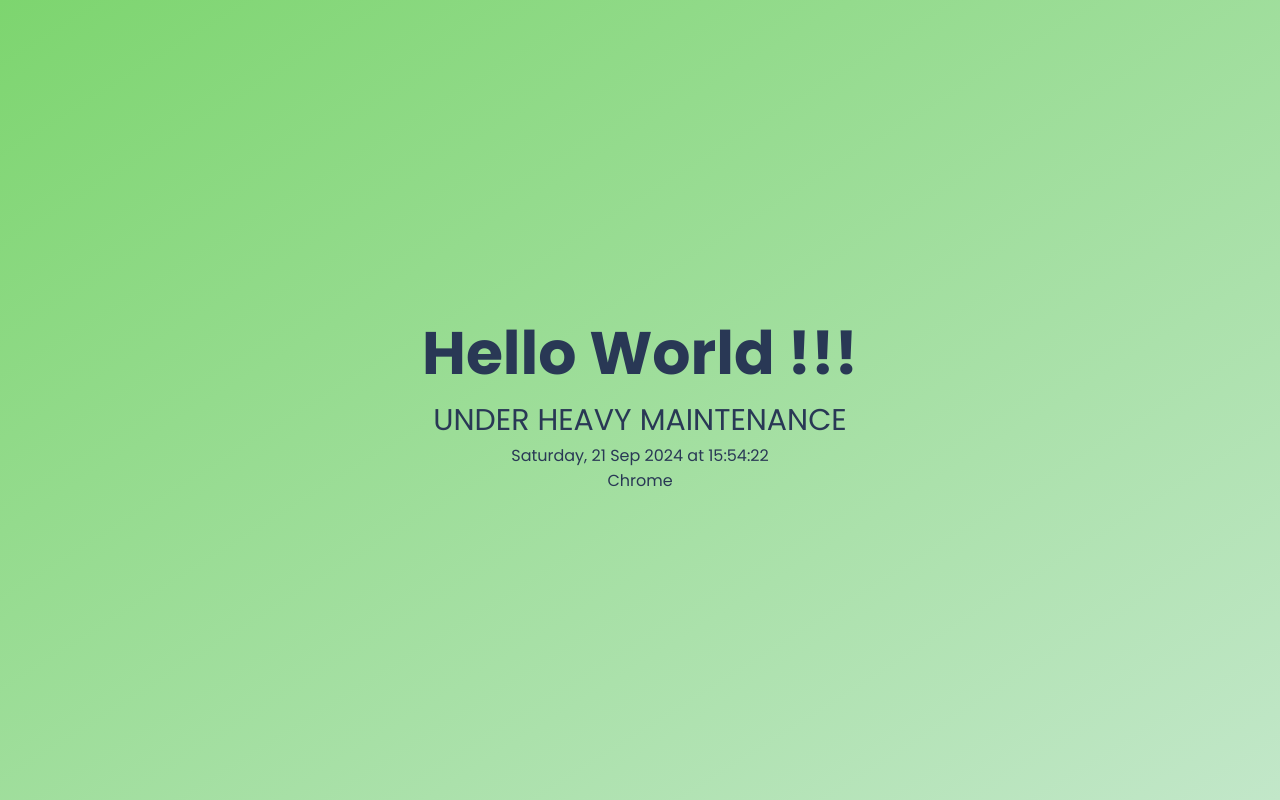
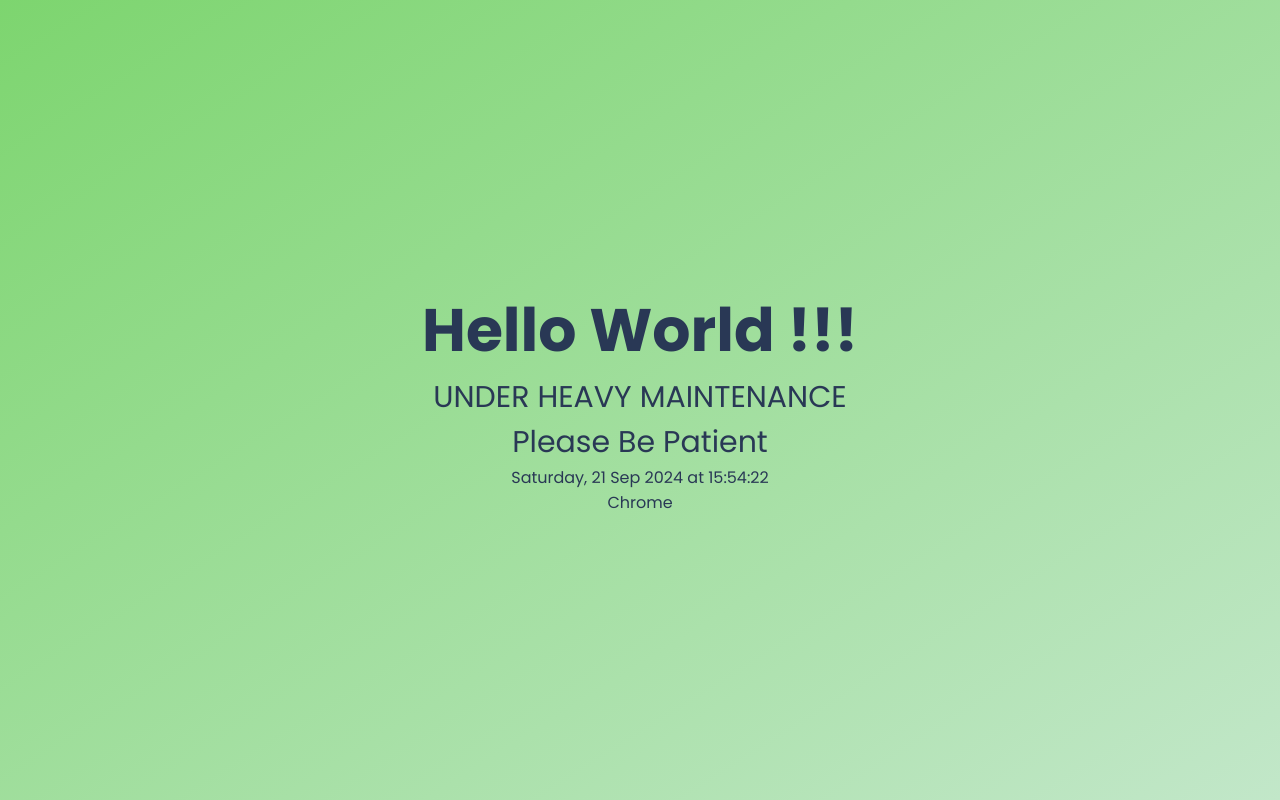
Before and after one commit to superbolang/pistolshrimp.github.io, a plain HTML site: page index.html in a window 1280 px wide. Drawn offline with Linux system fonts and the light colour scheme.

Commit message:
add more paragraph

```diff
--- a/index.html
+++ b/index.html
@@ -10,6 +10,7 @@
     <section>
       <h1>Hello World !!!</h1>
       <p>UNDER HEAVY MAINTENANCE</p>
+      <p>Please Be Patient</p>
       <span class="time"></span>
       <span class="browser"></span>
     </section>
```
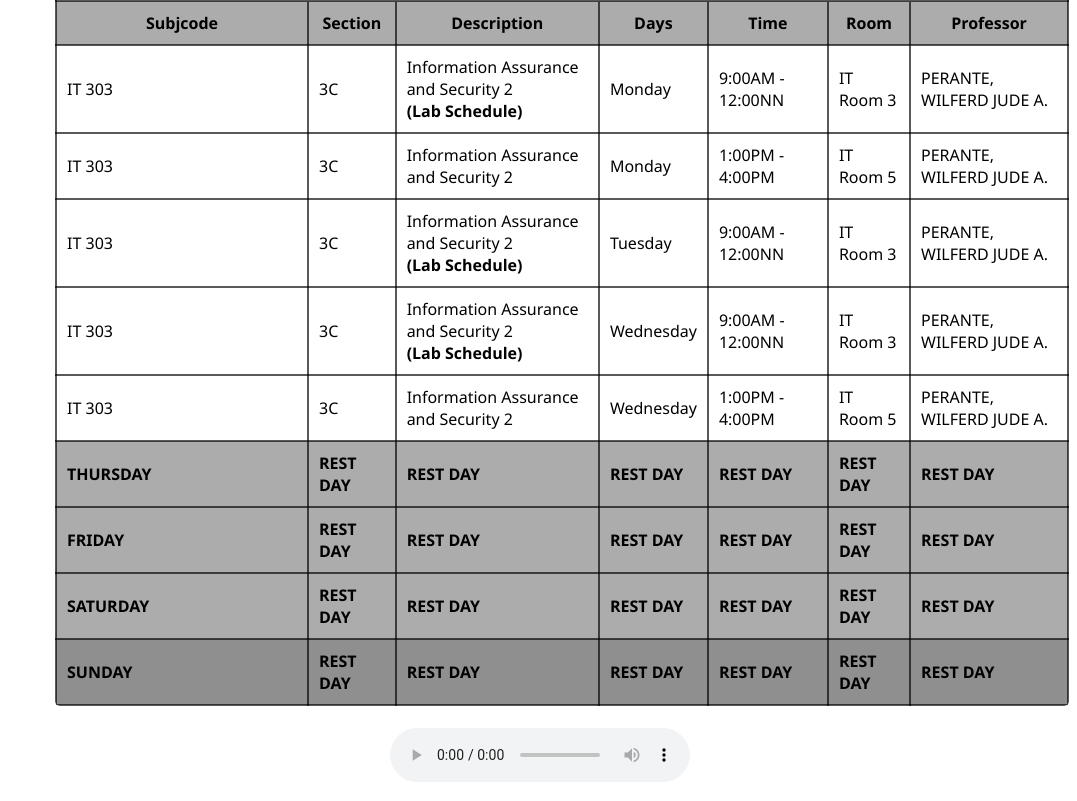
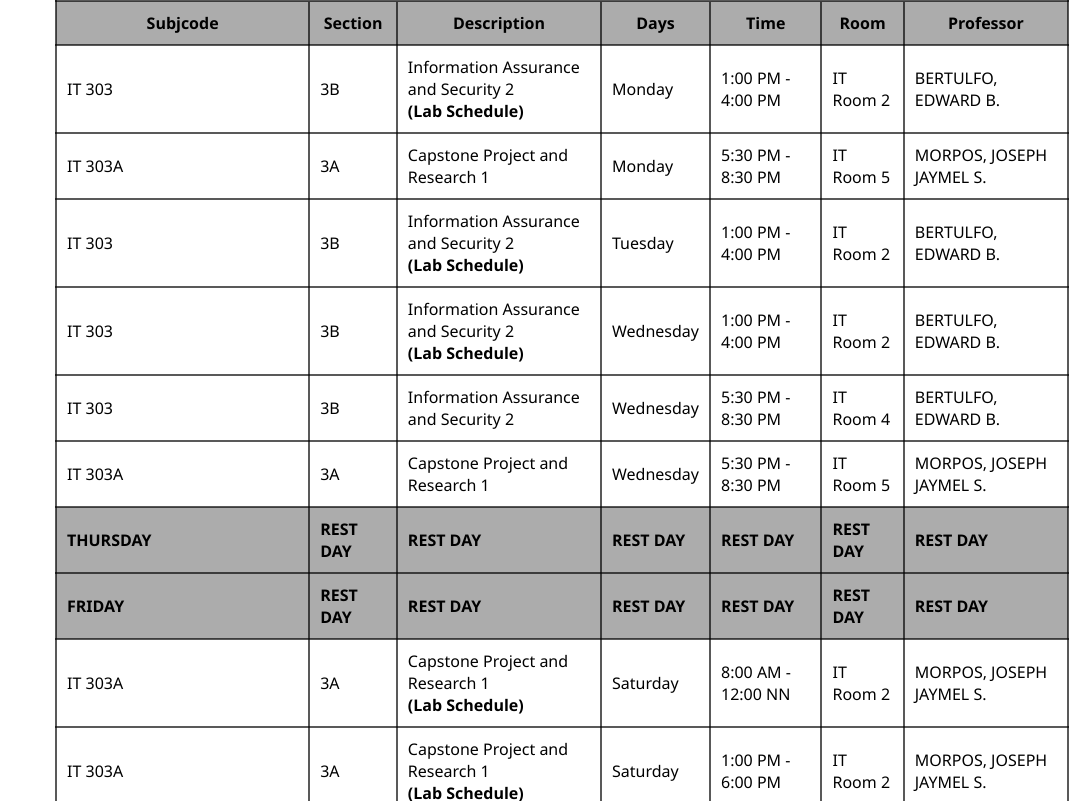
Before and after one commit to FoowsIsBack/Class_schedule3B, a React (Vite) app: page / in a window 1280 px wide. Shown: the part 339-1140 px from the top of the page, without its empty margins (203-1280 px from the left). Built offline with nearby package versions, Linux system fonts and the light colour scheme.

Commit message:
new class schedule

```diff
--- a/src/Schedule.jsx
+++ b/src/Schedule.jsx
@@ -3,14 +3,14 @@ function Schedule() {
     <div className="schedule">
       <div className="title">
         <a href="https://www.facebook.com/jhinbangcoyo" target="_blank" rel="noreferrer">
-          <img src="logo/profile.png" alt="Profile"/>
+          <img src="/logo/profile.png" alt="Profile"/>
         </a>
         <h4>Bangcoyo, Kiryll Dave U.</h4>
         <img src="video/itachi.gif" alt="Itachi"/>
         <h1>CLASS SCHEDULE</h1>
         <div className="evsu">
           <a href="https://www.facebook.com/myEVSU.ormoc" target="_blank" rel="noreferrer">
-            <img src="logo/logo.jpg" alt="EVSU Logo"/>
+            <img src="/logo/logo.jpg" alt="EVSU Logo"/>
           </a>
         </div>
       </div>
@@ -49,52 +49,62 @@ function Schedule() {
 
           <tr className="klase">
             <td>IT 303</td>
-            <td>3C</td>
+            <td>3B</td>
             <td>Information Assurance and Security 2 <br /> <strong>(Lab Schedule)</strong></td>
             <td>Monday</td>
-            <td>9:00AM - 12:00NN</td>
-            <td>IT Room 3</td>
-            <td>PERANTE, WILFERD JUDE A.</td>
+            <td>1:00 PM - 4:00 PM</td>
+            <td>IT Room 2</td>
+            <td>BERTULFO, EDWARD B.</td>
+          </tr>
+
+          <tr className="klase">
+            <td>IT 303A</td>
+            <td>3A</td>
+            <td>Capstone Project and Research 1</td>
+            <td>Monday</td>
+            <td>5:30 PM - 8:30 PM</td>
+            <td>IT Room 5</td>
+            <td>MORPOS, JOSEPH JAYMEL S.</td>
           </tr>
 
           <tr className="klase">
             <td>IT 303</td>
-            <td>3C</td>
-            <td>Information Assurance and Security 2</td>
-            <td>Monday</td>
-            <td>1:00PM - 4:00PM</td>
-            <td>IT Room 5</td>
-            <td>PERANTE, WILFERD JUDE A.</td>
+            <td>3B</td>
+            <td>Information Assurance and Security 2 <br /> <strong>(Lab Schedule)</strong></td>
+            <td>Tuesday</td>
+            <td>1:00 PM - 4:00 PM</td>
+            <td>IT Room 2</td>
+            <td>BERTULFO, EDWARD B.</td>
           </tr>
 
           <tr className="klase">
             <td>IT 303</td>
-            <td>3C</td>
+            <td>3B</td>
             <td>Information Assurance and Security 2 <br /> <strong>(Lab Schedule)</strong></td>
-            <td>Tuesday</td>
-            <td>9:00AM - 12:00NN</td>
-            <td>IT Room 3</td>
-            <td>PERANTE, WILFERD JUDE A.</td>
+            <td>Wednesday</td>
+            <td>1:00 PM - 4:00 PM</td>
+            <td>IT Room 2</td>
+            <td>BERTULFO, EDWARD B.</td>
           </tr>
 
           <tr className="klase">
             <td>IT 303</td>
-            <td>3C</td>
-            <td>Information Assurance and Security 2 <br /> <strong>(Lab Schedule)</strong></td>
+            <td>3B</td>
+            <td>Information Assurance and Security 2</td>
             <td>Wednesday</td>
-            <td>9:00AM - 12:00NN</td>
-            <td>IT Room 3</td>
-            <td>PERANTE, WILFERD JUDE A.</td>
+            <td>5:30 PM - 8:30 PM</td>
+            <td>IT Room 4</td>
+            <td>BERTULFO, EDWARD B.</td>
           </tr>
 
           <tr className="klase">
-            <td>IT 303</td>
-            <td>3C</td>
-            <td>Information Assurance and Security 2</td>
+            <td>IT 303A</td>
+            <td>3A</td>
+            <td>Capstone Project and Research 1</td>
             <td>Wednesday</td>
-            <td>1:00PM - 4:00PM</td>
+            <td>5:30 PM - 8:30 PM</td>
             <td>IT Room 5</td>
-            <td>PERANTE, WILFERD JUDE A.</td>
+            <td>MORPOS, JOSEPH JAYMEL S.</td>
           </tr>
 
           <tr>
@@ -117,14 +127,24 @@ function Schedule() {
             <td className="rest_day"><b>REST DAY</b></td>
           </tr>
 
-          <tr>
-            <td className="rest_day"><b>SATURDAY</b></td>
-            <td className="rest_day"><b>REST DAY</b></td>
-            <td className="rest_day"><b>REST DAY</b></td>
-            <td className="rest_day"><b>REST DAY</b></td>
-            <td className="rest_day"><b>REST DAY</b></td>
-            <td className="rest_day"><b>REST DAY</b></td>
-            <td className="rest_day"><b>REST DAY</b></td>
+          <tr className="klase">
+            <td>IT 303A</td>
+            <td>3A</td>
+            <td>Capstone Project and Research 1 <br /> <strong>(Lab Schedule)</strong></td>
+            <td>Saturday</td>
+            <td>8:00 AM - 12:00 NN</td>
+            <td>IT Room 2</td>
+            <td>MORPOS, JOSEPH JAYMEL S.</td>
+          </tr>
+
+          <tr className="klase">
+            <td>IT 303A</td>
+            <td>3A</td>
+            <td>Capstone Project and Research 1 <br /> <strong>(Lab Schedule)</strong></td>
+            <td>Saturday</td>
+            <td>1:00 PM - 6:00 PM</td>
+            <td>IT Room 2</td>
+            <td>MORPOS, JOSEPH JAYMEL S.</td>
           </tr>
 
           <tr className="rest_day">
```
#####
ACTIVITY: A verbatim copy of the data, with all pictures omitted, is the required output.

ANSWER:
Before and after one commit to superbolang/pistolshrimp.github.io, a plain HTML site: page index.html in a window 1280 px wide. Drawn offline with Linux system fonts and the light colour scheme.

Commit message:
add more paragraph

```diff
--- a/index.html
+++ b/index.html
@@ -10,6 +10,7 @@
     <section>
       <h1>Hello World !!!</h1>
       <p>UNDER HEAVY MAINTENANCE</p>
+      <p>Please Be Patient</p>
       <span class="time"></span>
       <span class="browser"></span>
     </section>
```
Before and after one commit to FoowsIsBack/Class_schedule3B, a React (Vite) app: page / in a window 1280 px wide. Shown: the part 339-1140 px from the top of the page, without its empty margins (203-1280 px from the left). Built offline with nearby package versions, Linux system fonts and the light colour scheme.

Commit message:
new class schedule

```diff
--- a/src/Schedule.jsx
+++ b/src/Schedule.jsx
@@ -3,14 +3,14 @@ function Schedule() {
     <div className="schedule">
       <div className="title">
         <a href="https://www.facebook.com/jhinbangcoyo" target="_blank" rel="noreferrer">
-          <img src="logo/profile.png" alt="Profile"/>
+          <img src="/logo/profile.png" alt="Profile"/>
         </a>
         <h4>Bangcoyo, Kiryll Dave U.</h4>
         <img src="video/itachi.gif" alt="Itachi"/>
         <h1>CLASS SCHEDULE</h1>
         <div className="evsu">
           <a href="https://www.facebook.com/myEVSU.ormoc" target="_blank" rel="noreferrer">
-            <img src="logo/logo.jpg" alt="EVSU Logo"/>
+            <img src="/logo/logo.jpg" alt="EVSU Logo"/>
           </a>
         </div>
       </div>
@@ -49,52 +49,62 @@ function Schedule() {
 
           <tr className="klase">
             <td>IT 303</td>
-            <td>3C</td>
+            <td>3B</td>
             <td>Information Assurance and Security 2 <br /> <strong>(Lab Schedule)</strong></td>
             <td>Monday</td>
-            <td>9:00AM - 12:00NN</td>
-            <td>IT Room 3</td>
-            <td>PERANTE, WILFERD JUDE A.</td>
+            <td>1:00 PM - 4:00 PM</td>
+            <td>IT Room 2</td>
+            <td>BERTULFO, EDWARD B.</td>
+          </tr>
+
+          <tr className="klase">
+            <td>IT 303A</td>
+            <td>3A</td>
+            <td>Capstone Project and Research 1</td>
+            <td>Monday</td>
+            <td>5:30 PM - 8:30 PM</td>
+            <td>IT Room 5</td>
+            <td>MORPOS, JOSEPH JAYMEL S.</td>
           </tr>
 
           <tr className="klase">
             <td>IT 303</td>
-            <td>3C</td>
-            <td>Information Assurance and Security 2</td>
-            <td>Monday</td>
-            <td>1:00PM - 4:00PM</td>
-            <td>IT Room 5</td>
-            <td>PERANTE, WILFERD JUDE A.</td>
+            <td>3B</td>
+            <td>Information Assurance and Security 2 <br /> <strong>(Lab Schedule)</strong></td>
+            <td>Tuesday</td>
+            <td>1:00 PM - 4:00 PM</td>
+            <td>IT Room 2</td>
+            <td>BERTULFO, EDWARD B.</td>
           </tr>
 
           <tr className="klase">
             <td>IT 303</td>
-            <td>3C</td>
+            <td>3B</td>
             <td>Information Assurance and Security 2 <br /> <strong>(Lab Schedule)</strong></td>
-            <td>Tuesday</td>
-            <td>9:00AM - 12:00NN</td>
-            <td>IT Room 3</td>
-            <td>PERANTE, WILFERD JUDE A.</td>
+            <td>Wednesday</td>
+            <td>1:00 PM - 4:00 PM</td>
+            <td>IT Room 2</td>
+            <td>BERTULFO, EDWARD B.</td>
           </tr>
 
           <tr className="klase">
             <td>IT 303</td>
-            <td>3C</td>
-            <td>Information Assurance and Security 2 <br /> <strong>(Lab Schedule)</strong></td>
+            <td>3B</td>
+            <td>Information Assurance and Security 2</td>
             <td>Wednesday</td>
-            <td>9:00AM - 12:00NN</td>
-            <td>IT Room 3</td>
-            <td>PERANTE, WILFERD JUDE A.</td>
+            <td>5:30 PM - 8:30 PM</td>
+            <td>IT Room 4</td>
+            <td>BERTULFO, EDWARD B.</td>
           </tr>
 
           <tr className="klase">
-            <td>IT 303</td>
-            <td>3C</td>
-            <td>Information Assurance and Security 2</td>
+            <td>IT 303A</td>
+            <td>3A</td>
+            <td>Capstone Project and Research 1</td>
             <td>Wednesday</td>
-            <td>1:00PM - 4:00PM</td>
+            <td>5:30 PM - 8:30 PM</td>
             <td>IT Room 5</td>
-            <td>PERANTE, WILFERD JUDE A.</td>
+            <td>MORPOS, JOSEPH JAYMEL S.</td>
           </tr>
 
           <tr>
@@ -117,14 +127,24 @@ function Schedule() {
             <td className="rest_day"><b>REST DAY</b></td>
           </tr>
 
-          <tr>
-            <td className="rest_day"><b>SATURDAY</b></td>
-            <td className="rest_day"><b>REST DAY</b></td>
-            <td className="rest_day"><b>REST DAY</b></td>
-            <td className="rest_day"><b>REST DAY</b></td>
-            <td className="rest_day"><b>REST DAY</b></td>
-            <td className="rest_day"><b>REST DAY</b></td>
-            <td className="rest_day"><b>REST DAY</b></td>
+          <tr className="klase">
+            <td>IT 303A</td>
+            <td>3A</td>
+            <td>Capstone Project and Research 1 <br /> <strong>(Lab Schedule)</strong></td>
+            <td>Saturday</td>
+            <td>8:00 AM - 12:00 NN</td>
+            <td>IT Room 2</td>
+            <td>MORPOS, JOSEPH JAYMEL S.</td>
+          </tr>
+
+          <tr className="klase">
+            <td>IT 303A</td>
+            <td>3A</td>
+            <td>Capstone Project and Research 1 <br /> <strong>(Lab Schedule)</strong></td>
+            <td>Saturday</td>
+            <td>1:00 PM - 6:00 PM</td>
+            <td>IT Room 2</td>
+            <td>MORPOS, JOSEPH JAYMEL S.</td>
           </tr>
 
           <tr className="rest_day">
```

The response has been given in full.